TITLE: The CEO’s Christmas Manny
AUTHOR: Angela McAllister
PUBLISHER: Dreamspinner Press
COVER ARTIST: Alexandria Corza
GENRE: Contemporary Romance
LENGTH: 222 pages
RELEASE DATE: Dec 18, 2018
PRICE: $4.99 e-book / $9.99 -paperback
Anything but business as usual.
Billionaire CEO Nic Price lives for his job. With sales down and grumbling from the board of directors—including Nic’s permanently dissatisfied father—the last thing Nic needs is distraction from the new manny, whose freewheeling approach to childcare is outlandish… and who makes Nic feel things he’s never allowed himself to feel.
Ex-teacher Sasha Lindsey is all about fun—that’s the reason people love him, so he has to be. After a bad break-up leaves him jobless and homeless, the live-in manny job with Mr. Price seems like a windfall. But his chemistry with Nic is off the charts, and he can’t afford another workplace romance disaster.
Can Nic leave his dominance in the bedroom and open his heart to the best thing that’s ever happened to him? Or will Sasha’s leap of faith backfire and ruin his chances at the family happily ever after he’s always dreamed of?
Nicholas Price is the CEO of the family enterprise. He lives for his job, he lives to meet his parents’ expectations, and he doesn’t have time for his nephew and niece that he raised since his sister’s death four years ago. Nic needs a nanny to take care of the children while he kills himself at work.

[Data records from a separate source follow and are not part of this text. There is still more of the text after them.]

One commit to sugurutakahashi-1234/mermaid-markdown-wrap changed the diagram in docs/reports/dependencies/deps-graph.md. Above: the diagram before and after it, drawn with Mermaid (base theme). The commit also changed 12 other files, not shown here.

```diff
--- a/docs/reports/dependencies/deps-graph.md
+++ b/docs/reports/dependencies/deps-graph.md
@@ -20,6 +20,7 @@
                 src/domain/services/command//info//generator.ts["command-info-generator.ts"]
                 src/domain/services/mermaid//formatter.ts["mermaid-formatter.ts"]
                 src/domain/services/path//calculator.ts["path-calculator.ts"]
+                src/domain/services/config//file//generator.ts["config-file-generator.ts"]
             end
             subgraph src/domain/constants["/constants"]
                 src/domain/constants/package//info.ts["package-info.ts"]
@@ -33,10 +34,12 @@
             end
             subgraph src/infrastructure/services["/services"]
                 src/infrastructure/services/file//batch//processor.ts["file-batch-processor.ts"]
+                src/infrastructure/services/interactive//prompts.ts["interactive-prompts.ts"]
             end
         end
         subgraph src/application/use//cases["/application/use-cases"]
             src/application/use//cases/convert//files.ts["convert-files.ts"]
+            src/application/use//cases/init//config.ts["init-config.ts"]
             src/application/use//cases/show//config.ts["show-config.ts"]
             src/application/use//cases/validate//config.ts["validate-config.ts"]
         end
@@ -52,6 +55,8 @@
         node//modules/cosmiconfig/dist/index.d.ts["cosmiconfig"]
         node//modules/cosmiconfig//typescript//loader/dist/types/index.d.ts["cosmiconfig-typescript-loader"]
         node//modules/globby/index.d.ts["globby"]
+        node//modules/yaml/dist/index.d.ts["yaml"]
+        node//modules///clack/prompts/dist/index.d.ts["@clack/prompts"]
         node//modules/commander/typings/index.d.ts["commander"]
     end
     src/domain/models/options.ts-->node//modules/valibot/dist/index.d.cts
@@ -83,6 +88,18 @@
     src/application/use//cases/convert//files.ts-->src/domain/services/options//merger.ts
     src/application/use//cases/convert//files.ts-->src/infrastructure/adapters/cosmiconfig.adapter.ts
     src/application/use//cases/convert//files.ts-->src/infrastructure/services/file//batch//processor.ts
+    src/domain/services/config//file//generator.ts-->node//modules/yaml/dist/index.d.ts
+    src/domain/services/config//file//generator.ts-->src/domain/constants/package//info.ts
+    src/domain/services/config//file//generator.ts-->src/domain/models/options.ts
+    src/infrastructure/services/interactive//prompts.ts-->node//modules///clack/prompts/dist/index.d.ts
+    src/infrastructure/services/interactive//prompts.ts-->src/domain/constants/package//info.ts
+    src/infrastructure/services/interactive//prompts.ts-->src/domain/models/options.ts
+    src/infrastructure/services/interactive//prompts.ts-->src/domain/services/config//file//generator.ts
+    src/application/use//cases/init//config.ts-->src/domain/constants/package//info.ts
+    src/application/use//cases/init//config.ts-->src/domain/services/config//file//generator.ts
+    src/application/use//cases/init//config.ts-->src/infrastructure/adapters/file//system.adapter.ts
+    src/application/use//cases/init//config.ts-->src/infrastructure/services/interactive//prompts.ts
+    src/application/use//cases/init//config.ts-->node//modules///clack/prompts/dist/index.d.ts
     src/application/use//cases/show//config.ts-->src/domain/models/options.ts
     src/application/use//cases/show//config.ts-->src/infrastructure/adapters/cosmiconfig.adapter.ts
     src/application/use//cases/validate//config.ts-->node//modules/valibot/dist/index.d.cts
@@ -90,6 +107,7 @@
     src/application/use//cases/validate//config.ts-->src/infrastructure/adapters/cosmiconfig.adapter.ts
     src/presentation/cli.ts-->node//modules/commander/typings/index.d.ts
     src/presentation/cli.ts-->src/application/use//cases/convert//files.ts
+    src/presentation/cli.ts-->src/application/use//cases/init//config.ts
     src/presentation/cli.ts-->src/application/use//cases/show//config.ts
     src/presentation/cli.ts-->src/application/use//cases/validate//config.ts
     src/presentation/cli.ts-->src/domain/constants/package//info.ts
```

Sasha Lindsey is a passionate Math teacher who lost his job, home and boyfriend at the same time. He accepted the position as the manny for the Price’s family thinking it will help him to find a new job and stability in his life.
Nic and Sasha are meant to be together, but while one can gain everything, the other can lose everything. Does that mean they can’t find an equilibrium and be happy? That’s what they will have to figure out.
The CEO’s Christmas Manny by Angela McAllister is my first book from the author, and I liked it.
Nic is the perfect archetype of the billionaire CEO, cold, hard, and a workaholic. Four years ago, he became the guardian of his nephew and niece after his sister’s death, but Nic struggles hard with the kids. He’s completely lost, and through the years, he’s become a perfect stranger to them.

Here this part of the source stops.